BlockBuster has The Double life of Veronique and Blue, I will start with those and I will keep you guys updated.
Just ordered some Kieslowski from Kino. International shipping is a bitch. But, hey, it’s Christmas!
His “Camera Buff” is quite underrated, certainly one of the greatest movies about moviemaking from the ground up. Perhaps he should be slightly more considered as one of the foremost directors of women of the 80s and 90s. But Three Colors, Dekalog, and Veronique are well enough regarded, methinks, to make his place in modern world cinema secure.
I think much of his work is underrated, because the vagaries of international distribution means that a disproportionate amount of attention is paid to what I call his international metaphysical period – THE DOUBLE LIFE OF VERONIQUE and the THREE COLOURS trilogy. And while the merits of these films are considerable, I don’t think they’re necessarily superior to his 1970s and 1980s films.
In fact, in several respects I find them less interesting, though this may betray the fact that I first became aware of Kieslowski in the 1980s, when he was regarded (entirely reasonably) as one of the most brilliantly astute anatomists of the political, cultural and spiritual malaise afflicting his native country. He’s also amassed a substantial body of work as a documentarist – the vast bulk of his output from 1966-81 was non-fiction, and even if he’d never made a commercial feature film his place in Polish film history would be secure even if few outside Poland would ever have heard of him.
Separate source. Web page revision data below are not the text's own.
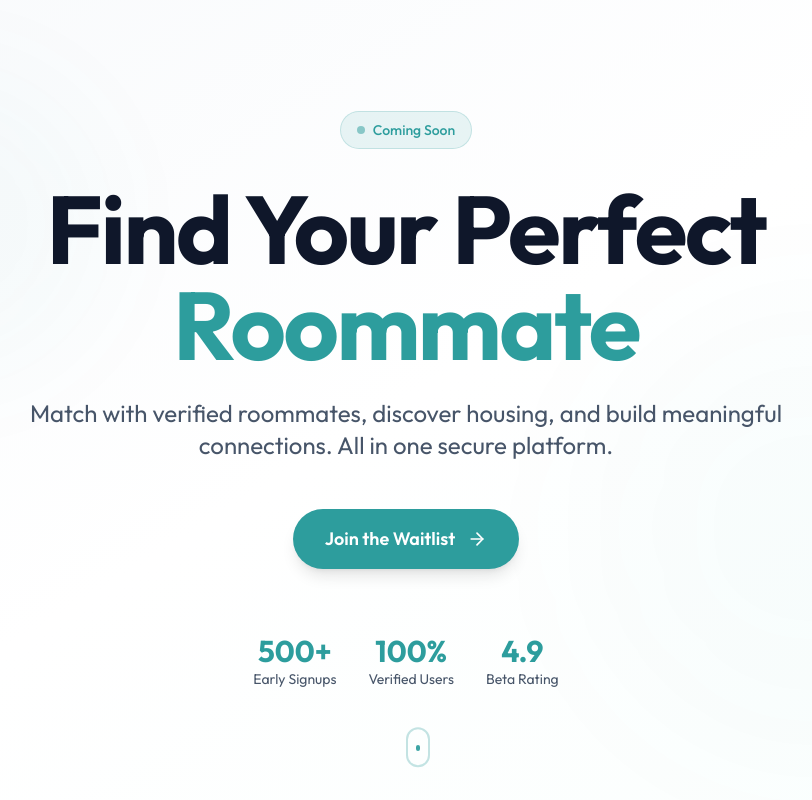
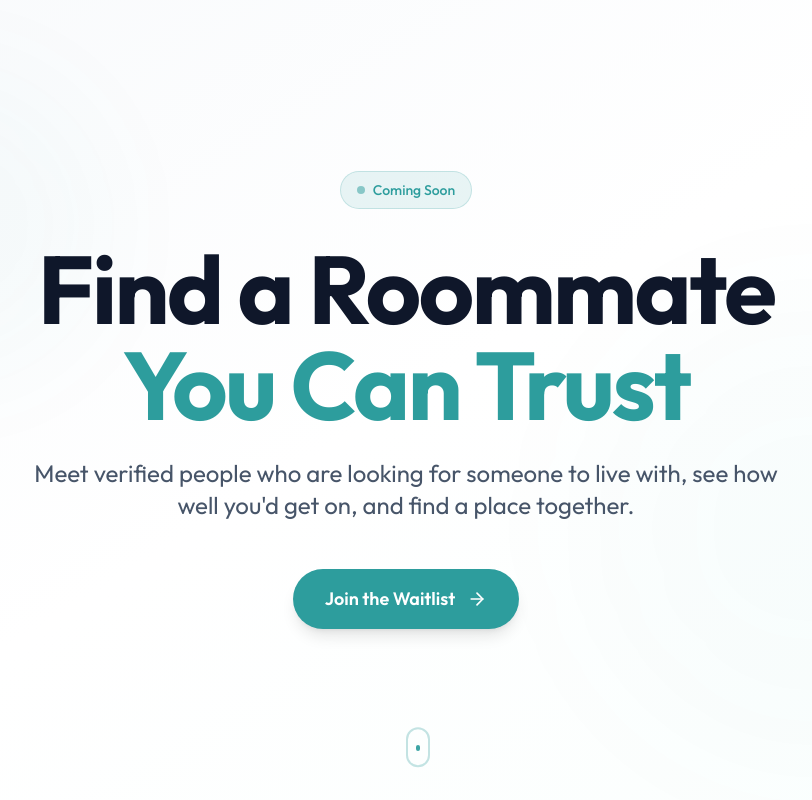
Before and after one commit to Yungflashh/roomie_page, a Next.js app: page / in a window 1280 px wide. Shown: the top 800 px of the page, without its empty margins (234-1046 px from the left). Built offline with nearby package versions, Linux system fonts and the light colour scheme.

Commit message:
Rewrite hero, page metadata and footer copy

```diff
--- a/app/layout.tsx
+++ b/app/layout.tsx
@@ -4,11 +4,11 @@ import { Analytics } from "@vercel/analytics/next";
 import "./globals.css";
 
 export const metadata: Metadata = {
-  title: "Roomie - Find Your Perfect Roommate",
-  description: "Match with verified roommates, find housing, and build meaningful connections. Join the waitlist for early access.",
+  title: "Roomie | Find a Roommate You Can Trust",
+  description: "Roomie helps you find verified roommates and shared housing in Nigeria. Join the waitlist for early access.",
   openGraph: {
-    title: "Roomie - Find Your Perfect Roommate",
-    description: "Match with verified roommates, find housing, and build meaningful connections.",
+    title: "Roomie | Find a Roommate You Can Trust",
+    description: "Find verified roommates and shared housing in Nigeria.",
     type: "website",
   },
 };
--- a/components/Footer.tsx
+++ b/components/Footer.tsx
@@ -27,7 +27,7 @@ export default function Footer() {
               >
                 roomie
               </motion.h3>
-              <p className="text-slate-400">Find your perfect roommate</p>
+              <p className="text-slate-400">Find a roommate you can trust</p>
             </div>
 
             {/* Social links */}
--- a/components/Hero.tsx
+++ b/components/Hero.tsx
@@ -59,9 +59,9 @@ export default function Hero({ onJoinWaitlist }: { onJoinWaitlist: () => void })
             animate={{ opacity: 1, y: 0 }}
             transition={{ delay: 0.3, duration: 0.8 }}
           >
-            Find Your Perfect
+            Find a Roommate
             <br />
-            <span className="text-primary">Roommate</span>
+            <span className="text-primary">You Can Trust</span>
           </motion.h1>
 
           {/* Subheading */}
@@ -71,8 +71,8 @@ export default function Hero({ onJoinWaitlist }: { onJoinWaitlist: () => void })
             animate={{ opacity: 1, y: 0 }}
             transition={{ delay: 0.5, duration: 0.8 }}
           >
-            Match with verified roommates, discover housing, and build meaningful connections.
-            All in one secure platform.
+            Meet verified people who are looking for someone to live with, see how well you'd get on,
+            and find a place together.
           </motion.p>
 
           {/* CTA Button */}
@@ -88,31 +88,6 @@ export default function Hero({ onJoinWaitlist }: { onJoinWaitlist: () => void })
               Join the Waitlist
               <ArrowRight className="w-5 h-5 group-hover:translate-x-1 transition-transform" />
             </button>
-          </motion.div>
-
-          {/* Trust indicators */}
-          <motion.div
-            className="mt-16 flex flex-wrap justify-center gap-8 text-slate-600"
-            initial={{ opacity: 0 }}
-            animate={{ opacity: 1 }}
-            transition={{ delay: 1, duration: 0.8 }}
-          >
-            {[
-              { number: '500+', label: 'Early Signups' },
-              { number: '100%', label: 'Verified Users' },
-              { number: '4.9', label: 'Beta Rating' },
-            ].map((stat, index) => (
-              <motion.div
-                key={stat.label}
-                className="text-center"
-                initial={{ opacity: 0, y: 10 }}
-                animate={{ opacity: 1, y: 0 }}
-                transition={{ delay: 1.2 + index * 0.1 }}
-              >
-                <div className="text-3xl font-bold text-primary">{stat.number}</div>
-                <div className="text-sm">{stat.label}</div>
-              </motion.div>
-            ))}
           </motion.div>
         </motion.div>
       </div>
```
Talking of which, I’ve recently been exploring the work of Kieslowski’s long-term friend, fellow student and occasional colleague Marcel Lozinski, whose work is very very similar in a great many respects (even to the point of nudging the metaphysical at times), though unlike Kieslowski he never made the leap into fiction, so he’s probably doomed to remain a footnote in even Polish film histories. But Kieslowski fans should definitely check out HOW TO LIVE (1977), WITNESSES (1987), 89MM FROM EUROPE (1993), ANYTHING CAN HAPPEN (1995) and his most recent, POSTE RESTANTE (2008).
Yes he is incredibly underrated. I might be as bold as saying along with Bergman and Kubrick he is one of the three greatest directors. I just watched The Double Life of Veronique for the first time and am speechless. I’m looking forward to watching his lesser known works.
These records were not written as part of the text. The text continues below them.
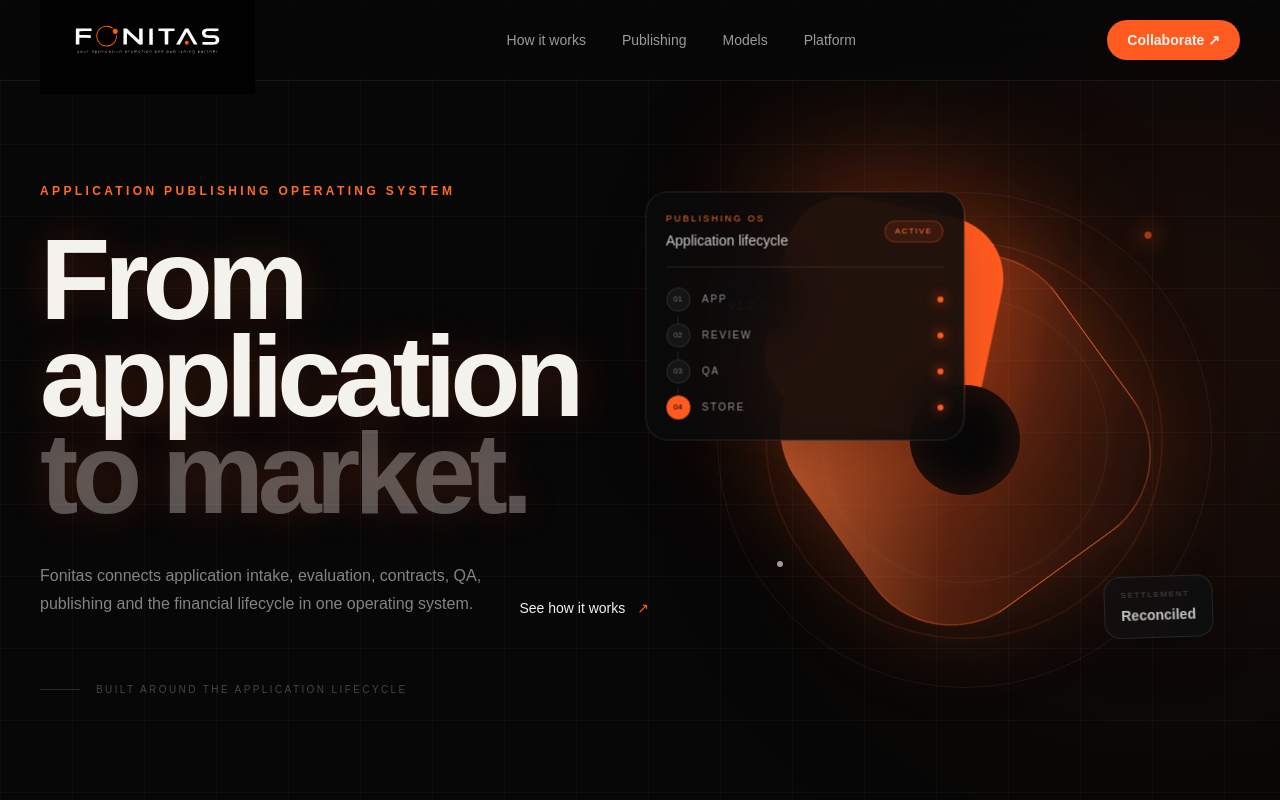
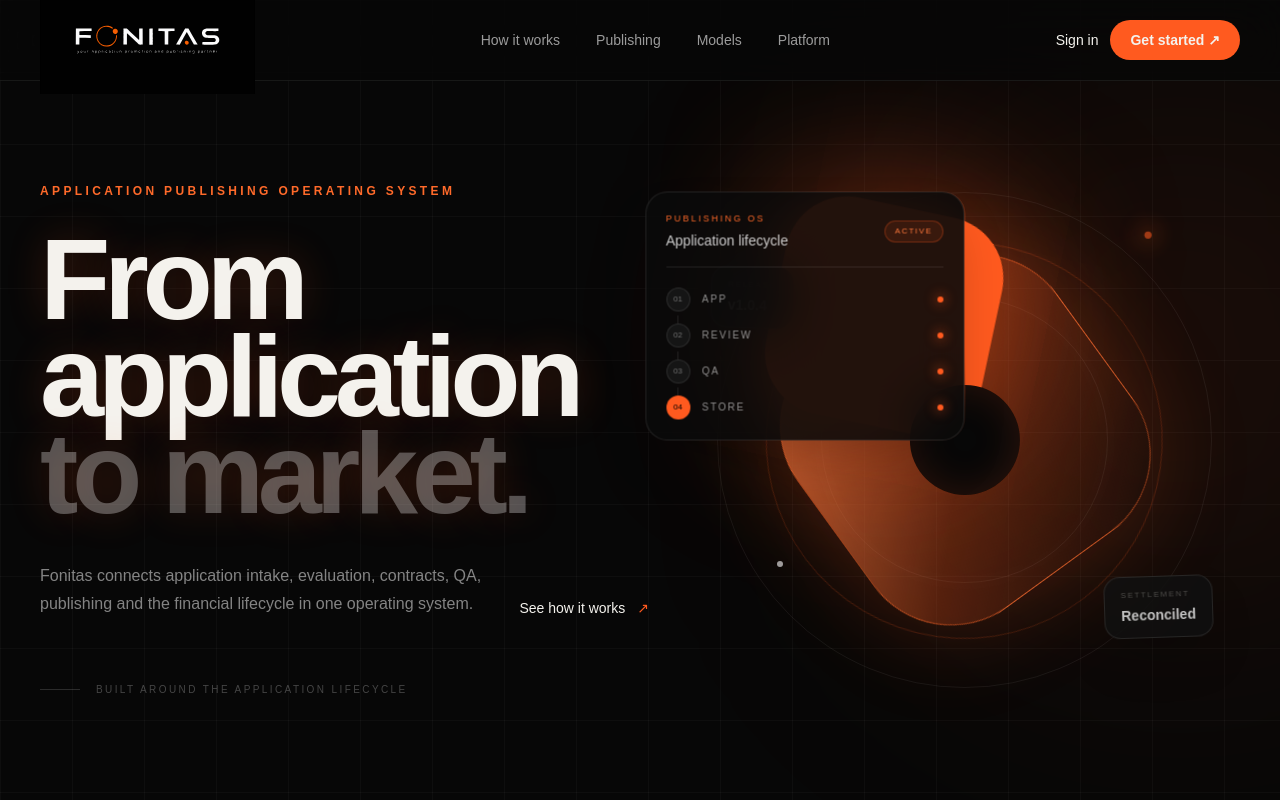
Before and after one commit to mohamad-es/Fonitas-website, a Next.js app: page / in a window 1280 px wide. Shown: the top 800 px of the page. Built offline with nearby package versions, Linux system fonts and the light colour scheme.

Commit message:
feat: add authentication actions to header

```diff
--- a/components/layout/header.tsx
+++ b/components/layout/header.tsx
@@ -3,10 +3,10 @@
 import { useState } from "react";
 
 const links = [
-  ["How it works", "#how-it-works"],
-  ["Publishing", "#publishing"],
-  ["Models", "#models"],
-  ["Platform", "#platform"],
+  ["How it works", "/how-it-works"],
+  ["Publishing", "/publishing"],
+  ["Models", "/models"],
+  ["Platform", "/platform"],
 ];
 
 export function Header() {
@@ -15,7 +15,7 @@ export function Header() {
   return (
     <header className="fixed left-0 right-0 top-0 z-50 border-b border-white/[0.07] bg-[#070707]/75 backdrop-blur-xl">
       <div className="mx-auto flex h-20 max-w-[1400px] items-center justify-between px-6 lg:px-10">
-        <a href="#" aria-label="Foonitas home" className="block w-[190px] sm:w-[215px]">
+        <a href="/" aria-label="Foonitas home" className="block w-[190px] sm:w-[215px]">
           <img src="/foonitas-logo.svg" alt="Foonitas — application publishing operating system" className="h-auto w-full" />
         </a>
 
@@ -26,8 +26,9 @@ export function Header() {
         </nav>
 
         <div className="flex items-center gap-3">
-          <a href="#contact" className="hidden rounded-full bg-[#ff5a1f] px-5 py-2.5 text-sm font-semibold text-black transition hover:bg-[#ff7a3d] sm:block">
-            Collaborate ↗
+          <a href="/login" className="hidden text-sm text-white/60 transition hover:text-white sm:block">Sign in</a>
+          <a href="/register" className="hidden rounded-full bg-[#ff5a1f] px-5 py-2.5 text-sm font-semibold text-black transition hover:bg-[#ff7a3d] sm:block">
+            Get started ↗
           </a>
           <button type="button" aria-label="Toggle menu" aria-expanded={open} onClick={() => setOpen((value) => !value)} className="flex h-10 w-10 items-center justify-center rounded-full border border-white/10 text-white md:hidden">
             <span className="text-lg">{open ? "×" : "☰"}</span>
@@ -40,8 +41,9 @@ export function Header() {
           {links.map(([label, href]) => (
             <a key={href} href={href} onClick={() => setOpen(false)} className="block border-b border-white/[0.07] py-4 text-lg text-white/75 last:border-0">{label}</a>
           ))}
-          <a href="#faq" onClick={() => setOpen(false)} className="block border-b border-white/[0.07] py-4 text-lg text-white/75">FAQ</a>
-          <a href="#contact" onClick={() => setOpen(false)} className="mt-4 block rounded-full bg-[#ff5a1f] px-5 py-3 text-center text-sm font-semibold text-black">Submit a request ↗</a>
+          <a href="/faq" onClick={() => setOpen(false)} className="block border-b border-white/[0.07] py-4 text-lg text-white/75">FAQ</a>
+          <a href="/login" onClick={() => setOpen(false)} className="block border-b border-white/[0.07] py-4 text-lg text-white/75">Sign in</a>
+          <a href="/register" onClick={() => setOpen(false)} className="mt-4 block rounded-full bg-[#ff5a1f] px-5 py-3 text-center text-sm font-semibold text-black">Get started ↗</a>
         </nav>
       )}
     </header>
```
WILL check out Lozinski!!!
Yes! Red is the MOST romantic film ever. I love it so much… so much that I will probably never watch it again.
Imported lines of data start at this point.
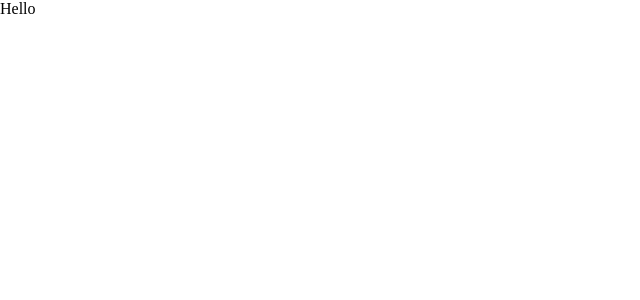
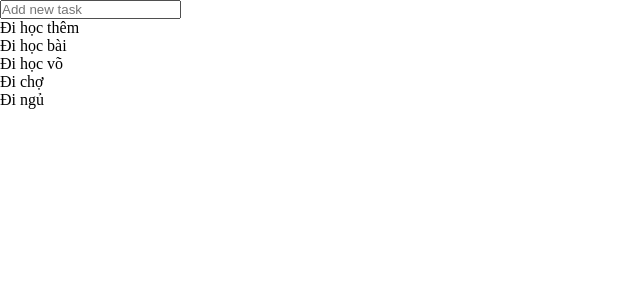
Before and after one commit to UyenPun/TODO-APP, a React (Vite) app in the folder vite-project/: page / in a window 1280 px wide. Shown: the top 300 px of the page, without its empty margins (0-640 px from the left). Built offline with nearby package versions, Linux system fonts and the light colour scheme.

Commit message:
03 Xây dựng danh sách việc cần làm.

```diff
--- a/vite-project/src/App.jsx
+++ b/vite-project/src/App.jsx
@@ -1,7 +1,33 @@
 import "./App.css";
 
 function App() {
-  return <p>Hello</p>;
+  return (
+    <div>
+      <input
+        type='text'
+        name='add-new-task'
+        placeholder='Add new task'
+      />
+
+      <div>
+        <div>
+          <p>Đi học thêm</p>
+        </div>
+        <div>
+          <p>Đi học bài</p>
+        </div>
+        <div>
+          <p>Đi học võ</p>
+        </div>
+        <div>
+          <p>Đi chợ</p>
+        </div>
+        <div>
+          <p>Đi ngủ</p>
+        </div>
+      </div>
+    </div>
+  );
 }
 
 export default App;
```
Also changed, not shown: 1 other file (tests, documents, lock files or other folders).
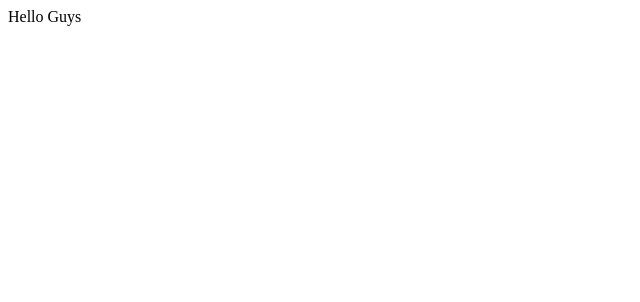
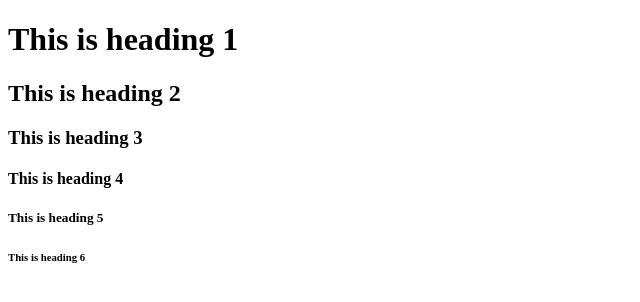
Before and after one commit to MilesatAshvantAnand/MilesatAshvantAnand.github.io, a plain HTML site: page index.html in a window 1280 px wide. Shown: the whole page, without its empty margins (0-640 px from the left). Drawn offline with Linux system fonts and the light colour scheme.

Commit message:
Saving file

```diff
--- a/index.html
+++ b/index.html
@@ -1,6 +1,13 @@
 <!DOCTYPE html>
 <html>
 <body>
-Hello Guys
+
+<h1>This is heading 1</h1>
+<h2>This is heading 2</h2>
+<h3>This is heading 3</h3>
+<h4>This is heading 4</h4>
+<h5>This is heading 5</h5>
+<h6>This is heading 6</h6>
+
 </body>
 </html>
```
I completely fell in love with Irene Jacob. Then, I did it again when Double Life came on DVD. I think I need to watch Double Life again… like I missed something.
AND, I never finished NO END. I think I will some day.
BLIND CHANCE is fun… but doesn’t hold a candle to those last 4 films for me. But, yes, as someone else said, it shows the future of Kieslowski.
Has anyone read the Kieslowski book by ZIZEK??
Oh man Fredo you are missing out. Buy Dekalog and have your mind blown.
Ha – I think I’ll let some other director blow my mind. I’ve heard of Kieslowski but only in passing. So the answer to the question of the thread is then obviously “Yes, he is underrated.” I rented the Dekalog several years ago from Netflix with the intent of watching all the episodes but I got maybe 30 minutes into the first one and just couldn’t get into it. This was a couple years ago and maybe I’d feel differently now but my initial response to the film was not good (it felt like a bad European TV show; I recall that annoying me – wasn’t it a Polish miniserious or something? I don’t know). Yeah ok, I’ll check him out…eventually.
Alexander, I own the Zizek book on Kieslowski. I haven’t gotten through it yet, but given Zizek’s amazing essay in the Double Life Criterion disc, I know it will be amazing. Unfortunately, I had to pay like $85 for the book because it is out of print.
I got into Kieslowski when I got the Three Colors trilogy as a gift. I really enjoyed Blue and Red, but didn’t care for White. Now I’m halfway through The Decalogue, and it is fantastic. Once I finish that, I’m going to watch The Double Life of Veronique and the two short films. What other Kieslowski films are worth checking out?